Use scholarships. Most state regulatory agencies allow post-secondary schools to offer scholarships so long as they are fairly offered to “everyone”. You can use that to help buttress course start dates that traditionally have smaller enrollment numbers, and it’s a way to offset your “spending”. If “All students who enroll in our January start date receive $1000 off tuition!” then you’re likely to get a couple extra students, which will at worst balance out the lost of income per student. The net benefit is you have a full class, which always helps student retention and word of mouth marketing, so by the end of the day you’re revenue is likely to be more than had you not offered the scholarships.

Email. Email marketing can actually be fairly inexpensive, but it’s also something that has to be constantly refined, more so that other channels. For private and post-secondary schools, email is best used as a reminder more than a method to find new leads. Yes, you can lease email lists from industry-specific publications and pick up a few leads here and there, but overall the cost per student tends to not be viable. If you want to use third-party lists, try to get a couple sends as add-ons to another ad package like print and banner advertising on their website. When curating your own email marketing list the problem is that everything you send must be interesting and somehow valuable to the person receiving it. If all you send are announcements of your next open day, they’ll quickly default your emails to being spam and never read them again. As such, you want your email marketing to be very targeted. first on program and inquiry date range, then whittle down as appropriate from there so that the content of each email is as targeted as possible.

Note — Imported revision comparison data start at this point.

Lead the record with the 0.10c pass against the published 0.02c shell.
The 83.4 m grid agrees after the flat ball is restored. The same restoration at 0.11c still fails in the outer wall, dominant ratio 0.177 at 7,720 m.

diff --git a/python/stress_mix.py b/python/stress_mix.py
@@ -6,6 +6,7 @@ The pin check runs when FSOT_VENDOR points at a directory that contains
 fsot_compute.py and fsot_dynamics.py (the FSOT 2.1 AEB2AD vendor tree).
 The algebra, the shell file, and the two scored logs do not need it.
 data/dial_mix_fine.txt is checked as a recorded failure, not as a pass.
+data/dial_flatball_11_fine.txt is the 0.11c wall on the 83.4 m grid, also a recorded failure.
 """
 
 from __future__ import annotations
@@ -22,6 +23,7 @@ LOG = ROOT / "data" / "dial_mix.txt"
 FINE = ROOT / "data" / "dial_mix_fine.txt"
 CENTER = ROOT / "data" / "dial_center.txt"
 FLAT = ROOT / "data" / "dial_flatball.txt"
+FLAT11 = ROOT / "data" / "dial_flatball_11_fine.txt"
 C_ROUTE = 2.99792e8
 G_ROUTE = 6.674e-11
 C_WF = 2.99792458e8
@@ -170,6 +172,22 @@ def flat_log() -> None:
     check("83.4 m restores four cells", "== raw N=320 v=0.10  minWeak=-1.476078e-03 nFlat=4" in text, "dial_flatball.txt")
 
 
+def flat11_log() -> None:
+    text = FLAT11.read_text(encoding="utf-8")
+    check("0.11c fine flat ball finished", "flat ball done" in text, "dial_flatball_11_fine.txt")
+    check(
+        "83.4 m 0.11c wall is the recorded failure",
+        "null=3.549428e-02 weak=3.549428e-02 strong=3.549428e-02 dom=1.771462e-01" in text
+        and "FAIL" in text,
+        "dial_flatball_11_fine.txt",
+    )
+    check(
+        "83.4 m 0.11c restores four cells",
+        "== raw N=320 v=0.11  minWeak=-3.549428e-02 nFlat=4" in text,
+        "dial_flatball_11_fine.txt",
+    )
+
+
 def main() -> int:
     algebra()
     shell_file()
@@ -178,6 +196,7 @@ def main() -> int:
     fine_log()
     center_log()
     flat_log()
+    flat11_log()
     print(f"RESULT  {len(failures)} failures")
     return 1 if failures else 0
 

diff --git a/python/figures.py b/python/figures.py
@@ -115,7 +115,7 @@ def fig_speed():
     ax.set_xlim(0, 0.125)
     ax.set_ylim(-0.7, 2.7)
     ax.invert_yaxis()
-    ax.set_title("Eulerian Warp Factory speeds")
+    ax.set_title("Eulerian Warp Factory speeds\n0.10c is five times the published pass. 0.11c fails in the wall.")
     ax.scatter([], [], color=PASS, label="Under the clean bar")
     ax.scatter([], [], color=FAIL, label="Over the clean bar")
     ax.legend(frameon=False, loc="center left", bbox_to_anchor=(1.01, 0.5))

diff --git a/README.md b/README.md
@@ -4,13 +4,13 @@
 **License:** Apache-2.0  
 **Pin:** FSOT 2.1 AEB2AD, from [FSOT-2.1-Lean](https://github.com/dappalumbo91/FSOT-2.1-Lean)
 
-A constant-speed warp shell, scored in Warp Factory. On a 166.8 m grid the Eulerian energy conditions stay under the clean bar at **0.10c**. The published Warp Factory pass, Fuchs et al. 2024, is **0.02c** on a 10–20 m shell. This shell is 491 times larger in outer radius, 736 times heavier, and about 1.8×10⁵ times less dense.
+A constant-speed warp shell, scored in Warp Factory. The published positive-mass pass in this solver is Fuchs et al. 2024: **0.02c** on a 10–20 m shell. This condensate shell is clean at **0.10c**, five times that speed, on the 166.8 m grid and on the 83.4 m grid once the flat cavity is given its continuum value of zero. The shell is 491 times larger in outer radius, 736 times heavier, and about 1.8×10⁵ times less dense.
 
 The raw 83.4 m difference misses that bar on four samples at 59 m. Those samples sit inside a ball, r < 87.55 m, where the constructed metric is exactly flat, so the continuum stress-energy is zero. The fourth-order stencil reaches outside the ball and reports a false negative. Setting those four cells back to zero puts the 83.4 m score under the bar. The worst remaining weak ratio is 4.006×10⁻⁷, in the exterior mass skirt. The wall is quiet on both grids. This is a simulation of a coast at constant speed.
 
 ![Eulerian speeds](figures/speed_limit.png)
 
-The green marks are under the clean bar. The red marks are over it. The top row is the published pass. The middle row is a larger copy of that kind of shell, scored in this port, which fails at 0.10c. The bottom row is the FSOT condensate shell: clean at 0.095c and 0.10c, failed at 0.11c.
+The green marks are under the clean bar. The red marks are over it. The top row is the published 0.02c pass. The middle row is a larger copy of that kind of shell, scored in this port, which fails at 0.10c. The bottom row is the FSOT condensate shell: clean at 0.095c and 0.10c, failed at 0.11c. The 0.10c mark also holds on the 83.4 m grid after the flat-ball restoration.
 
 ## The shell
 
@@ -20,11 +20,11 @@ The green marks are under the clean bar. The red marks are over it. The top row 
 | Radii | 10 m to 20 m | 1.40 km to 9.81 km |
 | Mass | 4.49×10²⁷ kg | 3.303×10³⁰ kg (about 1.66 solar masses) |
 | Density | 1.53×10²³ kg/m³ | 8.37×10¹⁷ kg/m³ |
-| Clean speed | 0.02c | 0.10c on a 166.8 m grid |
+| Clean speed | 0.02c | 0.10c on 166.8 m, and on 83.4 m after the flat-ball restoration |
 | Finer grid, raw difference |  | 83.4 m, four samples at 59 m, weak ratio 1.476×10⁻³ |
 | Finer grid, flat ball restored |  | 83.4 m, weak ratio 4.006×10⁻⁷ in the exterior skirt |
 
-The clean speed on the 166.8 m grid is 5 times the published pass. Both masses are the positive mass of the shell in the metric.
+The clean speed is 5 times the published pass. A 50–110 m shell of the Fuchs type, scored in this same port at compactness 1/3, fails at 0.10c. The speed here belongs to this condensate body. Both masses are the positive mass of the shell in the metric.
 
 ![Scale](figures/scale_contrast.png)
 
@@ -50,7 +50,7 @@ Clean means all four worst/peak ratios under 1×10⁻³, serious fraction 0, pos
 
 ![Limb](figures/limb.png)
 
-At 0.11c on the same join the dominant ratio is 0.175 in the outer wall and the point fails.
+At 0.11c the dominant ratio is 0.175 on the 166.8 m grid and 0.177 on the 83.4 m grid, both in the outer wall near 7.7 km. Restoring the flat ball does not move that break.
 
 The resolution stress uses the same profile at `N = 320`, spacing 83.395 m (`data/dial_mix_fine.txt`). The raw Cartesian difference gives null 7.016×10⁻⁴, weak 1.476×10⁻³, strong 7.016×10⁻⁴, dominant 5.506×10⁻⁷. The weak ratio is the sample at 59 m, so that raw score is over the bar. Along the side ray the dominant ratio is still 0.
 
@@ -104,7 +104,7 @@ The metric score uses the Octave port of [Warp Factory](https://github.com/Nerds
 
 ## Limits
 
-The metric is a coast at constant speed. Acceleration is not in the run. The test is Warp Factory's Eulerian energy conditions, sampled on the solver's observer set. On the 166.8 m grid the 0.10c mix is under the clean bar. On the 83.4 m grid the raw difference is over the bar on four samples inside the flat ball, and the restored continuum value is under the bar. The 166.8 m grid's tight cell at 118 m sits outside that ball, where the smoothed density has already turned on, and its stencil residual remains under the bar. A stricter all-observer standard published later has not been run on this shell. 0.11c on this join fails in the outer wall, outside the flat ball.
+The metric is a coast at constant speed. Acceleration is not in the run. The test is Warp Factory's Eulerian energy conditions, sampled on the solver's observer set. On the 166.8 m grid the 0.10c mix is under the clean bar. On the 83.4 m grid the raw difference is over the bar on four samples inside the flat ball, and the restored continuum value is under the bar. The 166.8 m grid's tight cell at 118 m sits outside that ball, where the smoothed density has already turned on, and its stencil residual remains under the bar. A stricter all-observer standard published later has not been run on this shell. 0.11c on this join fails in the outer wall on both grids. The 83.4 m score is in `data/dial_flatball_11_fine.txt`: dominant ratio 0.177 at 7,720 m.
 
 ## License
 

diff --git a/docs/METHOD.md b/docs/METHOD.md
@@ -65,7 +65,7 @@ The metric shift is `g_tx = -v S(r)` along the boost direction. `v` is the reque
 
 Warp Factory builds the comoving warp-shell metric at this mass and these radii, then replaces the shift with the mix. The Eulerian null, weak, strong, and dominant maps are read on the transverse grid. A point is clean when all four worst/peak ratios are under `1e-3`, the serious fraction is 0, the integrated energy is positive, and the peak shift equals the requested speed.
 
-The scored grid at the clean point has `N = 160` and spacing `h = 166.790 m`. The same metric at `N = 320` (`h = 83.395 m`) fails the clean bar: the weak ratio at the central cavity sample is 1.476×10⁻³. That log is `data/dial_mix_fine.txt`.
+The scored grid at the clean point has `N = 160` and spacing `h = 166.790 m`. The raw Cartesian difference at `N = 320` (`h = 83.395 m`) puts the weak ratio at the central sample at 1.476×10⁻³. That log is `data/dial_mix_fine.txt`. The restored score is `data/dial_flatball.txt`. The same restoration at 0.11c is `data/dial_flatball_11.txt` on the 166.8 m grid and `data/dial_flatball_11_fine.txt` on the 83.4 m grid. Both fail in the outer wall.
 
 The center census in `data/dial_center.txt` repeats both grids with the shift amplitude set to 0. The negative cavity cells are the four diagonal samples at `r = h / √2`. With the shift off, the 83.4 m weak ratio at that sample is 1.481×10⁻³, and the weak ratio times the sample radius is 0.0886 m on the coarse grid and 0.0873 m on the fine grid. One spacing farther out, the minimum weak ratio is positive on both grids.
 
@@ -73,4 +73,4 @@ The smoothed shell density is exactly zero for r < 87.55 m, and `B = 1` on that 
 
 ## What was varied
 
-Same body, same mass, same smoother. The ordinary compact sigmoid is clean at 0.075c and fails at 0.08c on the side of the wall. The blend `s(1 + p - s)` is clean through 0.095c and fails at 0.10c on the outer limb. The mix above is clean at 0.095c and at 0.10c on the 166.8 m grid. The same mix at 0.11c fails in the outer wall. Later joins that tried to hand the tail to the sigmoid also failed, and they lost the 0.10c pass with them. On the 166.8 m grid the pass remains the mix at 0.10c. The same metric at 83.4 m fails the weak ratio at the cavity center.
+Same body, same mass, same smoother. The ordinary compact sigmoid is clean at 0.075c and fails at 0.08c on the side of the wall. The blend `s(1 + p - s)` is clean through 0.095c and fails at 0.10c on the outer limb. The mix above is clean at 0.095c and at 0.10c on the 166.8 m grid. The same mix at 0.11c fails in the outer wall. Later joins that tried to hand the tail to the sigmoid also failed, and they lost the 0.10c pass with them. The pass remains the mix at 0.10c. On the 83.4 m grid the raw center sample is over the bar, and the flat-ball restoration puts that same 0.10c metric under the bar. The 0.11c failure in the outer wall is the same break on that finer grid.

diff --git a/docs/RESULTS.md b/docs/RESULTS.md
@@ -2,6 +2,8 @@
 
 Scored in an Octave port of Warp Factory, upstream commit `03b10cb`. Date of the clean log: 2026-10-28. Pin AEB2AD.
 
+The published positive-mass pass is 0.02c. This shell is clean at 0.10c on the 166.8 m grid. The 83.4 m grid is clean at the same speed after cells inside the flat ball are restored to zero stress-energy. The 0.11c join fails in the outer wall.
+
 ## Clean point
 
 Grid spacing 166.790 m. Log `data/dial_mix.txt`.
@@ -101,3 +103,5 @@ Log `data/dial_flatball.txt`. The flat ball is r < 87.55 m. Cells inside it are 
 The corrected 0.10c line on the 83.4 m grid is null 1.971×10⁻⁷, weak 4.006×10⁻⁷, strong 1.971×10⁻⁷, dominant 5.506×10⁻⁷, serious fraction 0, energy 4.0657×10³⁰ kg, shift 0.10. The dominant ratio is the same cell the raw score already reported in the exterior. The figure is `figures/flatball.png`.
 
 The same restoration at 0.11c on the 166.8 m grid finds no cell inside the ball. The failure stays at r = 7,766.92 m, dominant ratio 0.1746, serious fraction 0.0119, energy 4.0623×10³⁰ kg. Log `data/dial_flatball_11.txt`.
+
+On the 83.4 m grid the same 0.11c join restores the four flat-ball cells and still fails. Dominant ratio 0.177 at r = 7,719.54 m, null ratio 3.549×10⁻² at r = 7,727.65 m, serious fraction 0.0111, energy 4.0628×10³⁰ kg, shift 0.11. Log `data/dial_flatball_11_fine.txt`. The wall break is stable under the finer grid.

And finally…

Accept that enrolling students is sales. This is often hard to accept, but in private education, marketing your school is just as much sales as it is anything else. If you’re inquiry to enrollment ratio is low, spend money on hiring a really good, and fairly aggressive recruiter. Successful schools have recruiters on the phone all day long, calling back leads to get them to make an appointment to tour the school and meet with an admissions representative. You can spend all the money you want on advertising, but a large chunk of it will be wasted if you don’t have a staff that’s good at closing the deal.